Potassium-ion batteries (KIB) are a promising complementary technology to lithium-ion batteries because of the comparative abundance and affordability of potassium. Current KIB chemistry lacks an electrolyte which is consistently stable at the the required high operating potential, and this is a critical hurdle to overcome.
This paper, published in Chemistry of Materials, explains how the researchers combined a KMF cathode and a graphite anode with a KFSI ionic liquid electrolyte for the first time, gaining unprecedented performance.

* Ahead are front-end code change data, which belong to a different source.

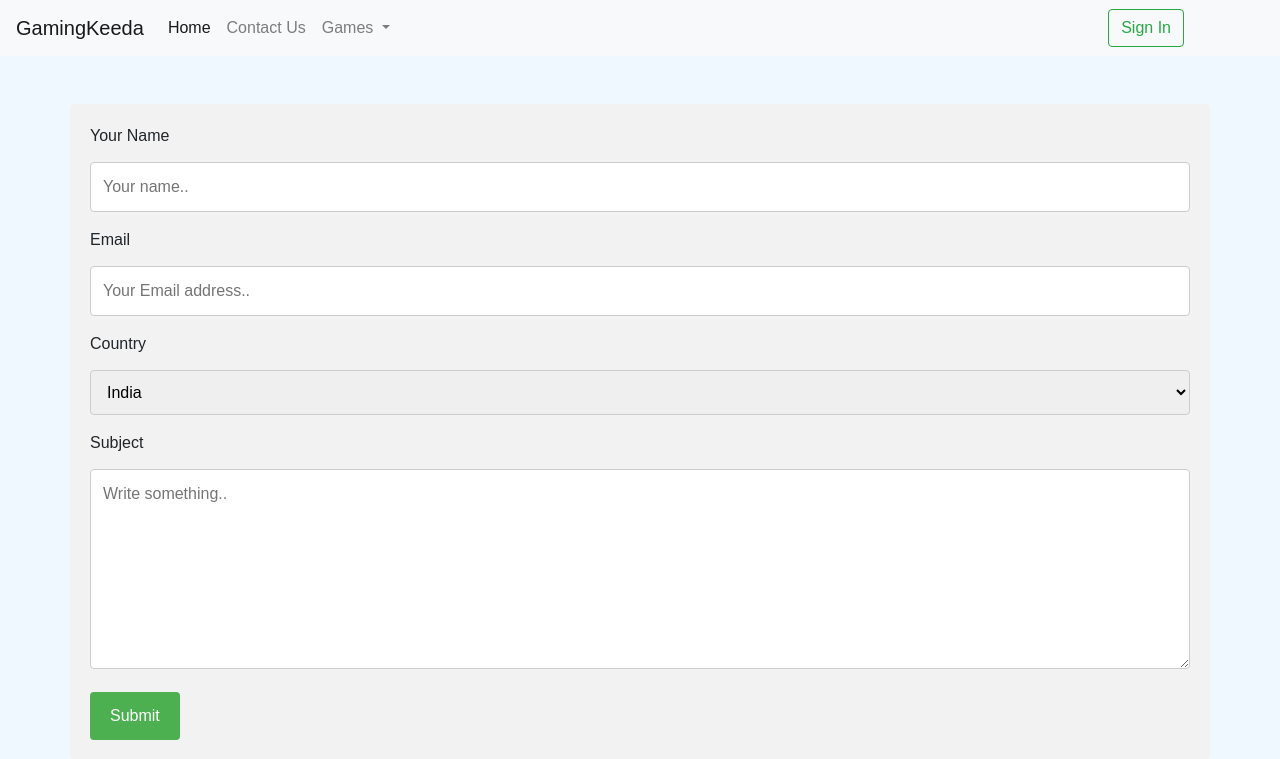
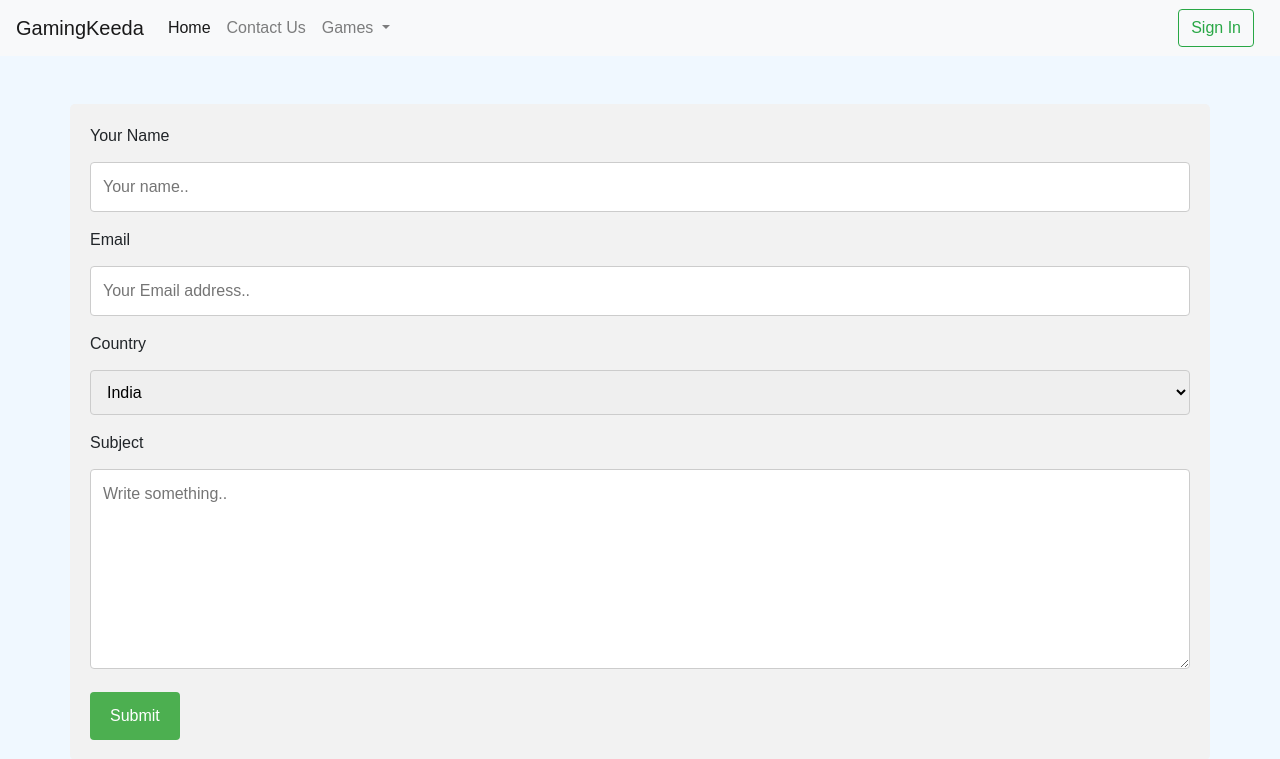
Before and after one commit to Ravinder-Ahlawat/ajay, a Django app: page /contact/ in a window 1280 px wide. Shown: the top 759 px of the page. Run offline with Django 3.2, Linux system fonts and the light colour scheme; parts of the project's set-up code (start-up, migrations or seed data) failed here and were passed over; some libraries are stand-ins or nearby versions.

Commit message:
button sisn in

```diff
--- a/best/templates/basic.html
+++ b/best/templates/basic.html
@@ -24,7 +24,7 @@
 
         }
         #butt{
-            margin-right: 5rem;
+            margin-right: 10px;
         }
 
 
```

A high through-put technique was used to optimize the KMF morphology for operation in this electrolyte system.
In the same ionic liquid electrolyte, the graphite showed excellent electrochemical perofrmance, and the authors demonstrate reversible cycling by operando X-ray diffraction.
These results are a significant and essential step toward viable potassium-ion batteries.